Wednesday, May 27, 2009

Weekly Geeks - Memorial Day

With Memorial Day in the U.S. this coming Monday (well, it already came and went), I thought it would be appropriate to focus on the military. Either share your favorite book on war or movie on war and why. Provide a clip from the movie if you'd like or a passage from the book that shows us why you it's your favorite book or movie. Or do both. OR choose your own military theme, for example, if you have a relative or friend in the military and you would like to send them a video or a message of thanks, do that on your blog. OR do all three. The book and movie also don't have to be "patriotic" necessarily. For example, one of my favorite fictional books on war is Johnny, Get Your Gun by Dalton Trumbo.
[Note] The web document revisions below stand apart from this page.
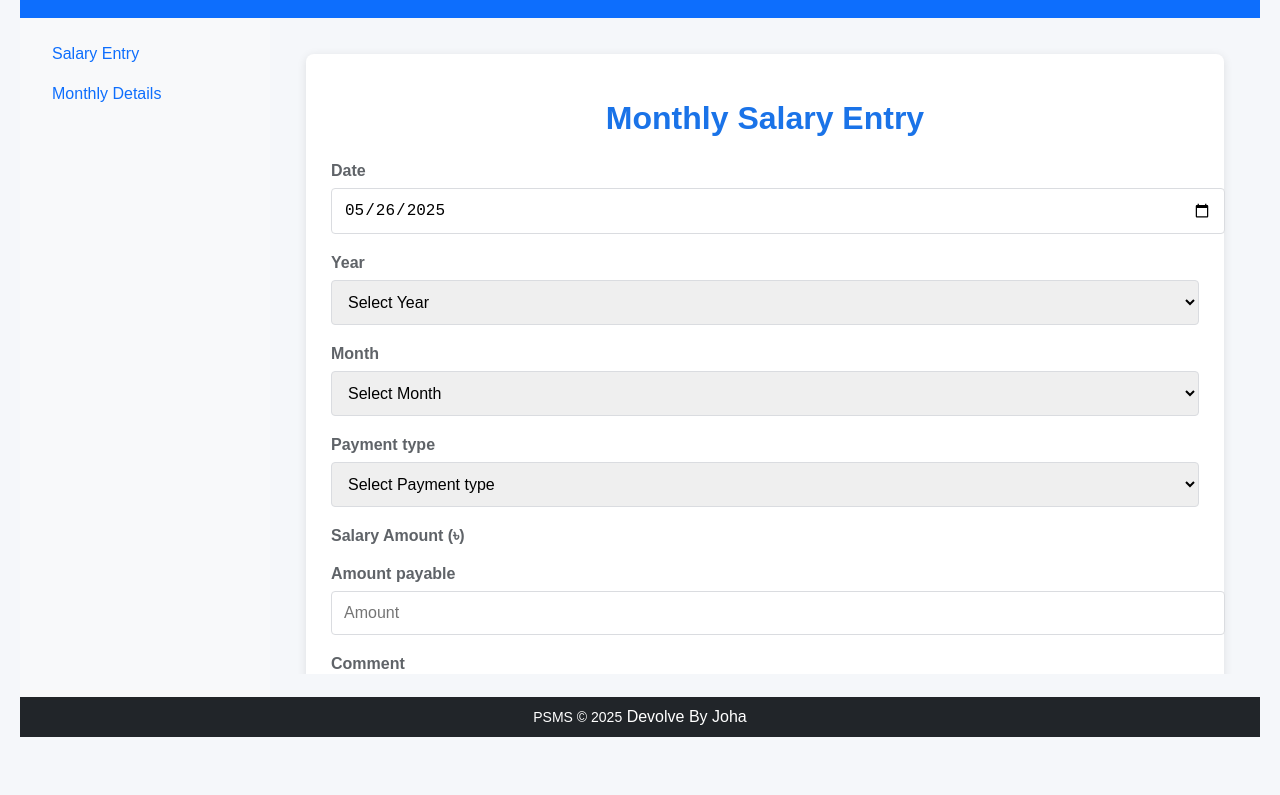
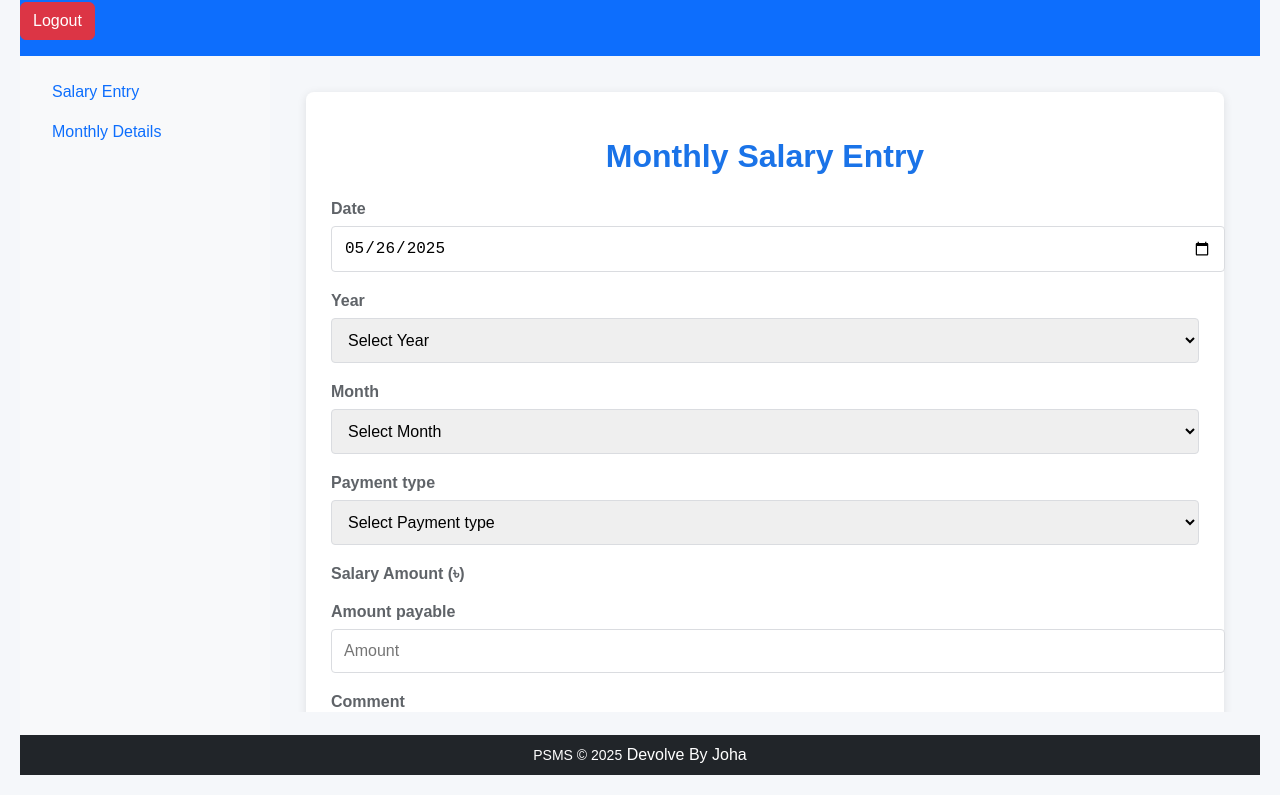
Before and after one commit to Joha1612/salary_records, a plain HTML site: page dashboard.html in a window 1280 px wide. Shown: the part 76-871 px from the top of the page. Before the commit the page ends 833 px from the top, so only its background shows below. Drawn offline with nearby package versions, Linux system fonts and the light colour scheme; no server answers.

Commit message:
logout button add

```diff
--- a/dashboard.html
+++ b/dashboard.html
@@ -11,6 +11,7 @@
     <header class="bg-primary text-white py-3 position-relative">
         <button class="btn btn-light sidebar-toggle-btn" onclick="toggleSidebar()">☰</button>
         <h3 class="text-center">PSMS</h3>
+        <button class="btn btn-danger logout-btn" onclick="logout()">Logout</button>
     </header>
     <div class="main">
         <nav class="sidebar" id="sidebar">
@@ -35,8 +36,15 @@
 
         function toggleSidebar() {
             const sidebar = document.getElementById('sidebar');
+            // 'collapsed' class manage kore sidebar show/hide korbe
             sidebar.classList.toggle('collapsed');
         }
+
+        // New logout function to redirect to the login page
+        function logout() {
+            window.location.href = 'index.html';
+        }
     </script>
+    <script src="https://cdn.jsdelivr.net/npm/bootstrap@5.3.0/dist/js/bootstrap.bundle.min.js"></script>
 </body>
 </html>
```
I have never read any war books (fiction or non-fiction) on wars following the WWII. I don’t know the precise reason for it but I prefer to read about events that are finished and done with and are left to judge by history itself. Don’t get me wrong though, I have tremendous respect for our military people, who in my eyes are true, selfless heroes willing to put their lives on the line for a person like myself, who they don’t know, never will know and will not get anything back (other than regard) from him/her. I in general am not a huge fan of any war books at all but the ones I did read have stuck in my memory ever since and I definitely recommend them to anyone.

I read this book six years ago and I am still under its spell. It is an alternative history novel about the world in which the Nazis did win WWII and now rule every part of Europe. It was an amazing read and I didn’t want it to end. A great example of “What if” scenario which I am glad is only that, a scenario that never came to fruition.

Publishers synopsis:

Bad papers. That's how Peter's nightmare began. Living in contemporary Europe under Nazi domination -- more than fifty years after the truce among the North American Union, the Third Reich, and the Soviet Union -- Peter has struggled to make sense of the reign of terror that governs his world. Now, arrested for bearing a false identity, he is pulled full-force into a battle against Nazi oppression. The crusade for freedom that belonged to generations past is now Peter's legacy -- and his future depends not on running away, but on fighting back.
Escaping a Nazi prison camp and joining the Underground Home Army, Peter dedicates himself to breaking down the system that betrayed him. But by facing the evil at the heart of the Nazi political machine, Peter falls deeper into a web of intrigue and adventure that risks everything he holds dear -- in this life and for the sake of future generations.

This one is talking about events much, much older than WWII but nonetheless very bloody and cruel. I read this novel only once, in junior high (some eighteen years ago) but I remember having been absolutely mesmerized by it. Every time I read about a scene where a woman or a girl reads something with blushed cheeks and spark of excitement in her eyes, I see myself sitting in my room, right before Christmas Eve dinner not being able to tear myself away from Queen Margot despite the nagging of my mom and my dad that it was time to leave the house. The murder of Hugenots is described in such a visual manner that, being a teenager, I was at once appalled and fascinated.

Publisher’s synopsis:

Alexandre Dumas' novel Queen Margot, centers on the beautiful, proud, and willful Marguerite Valois, whose mother Catherine de Medici arranged Marguerite's marriage to the Huguenot leader Henry of Navarre in 1572. It is a marriage that pleases no one except the Queen Mother. Marguerite's brothers, who nicknamed her Margot and prize her with a love that borders on incest, are outraged. Just six days after the wedding French Catholics slaughter over 30,000 Huguenots on St. Bartholomew's Day. Both pawn and participant in this epic struggle, Margot is torn between family honor, her Huguenot lover, and her apostate husband she can no longer respect.

There it is, not strictly ballistic literature but exciting and one that conveys the brutalities of any war excellently.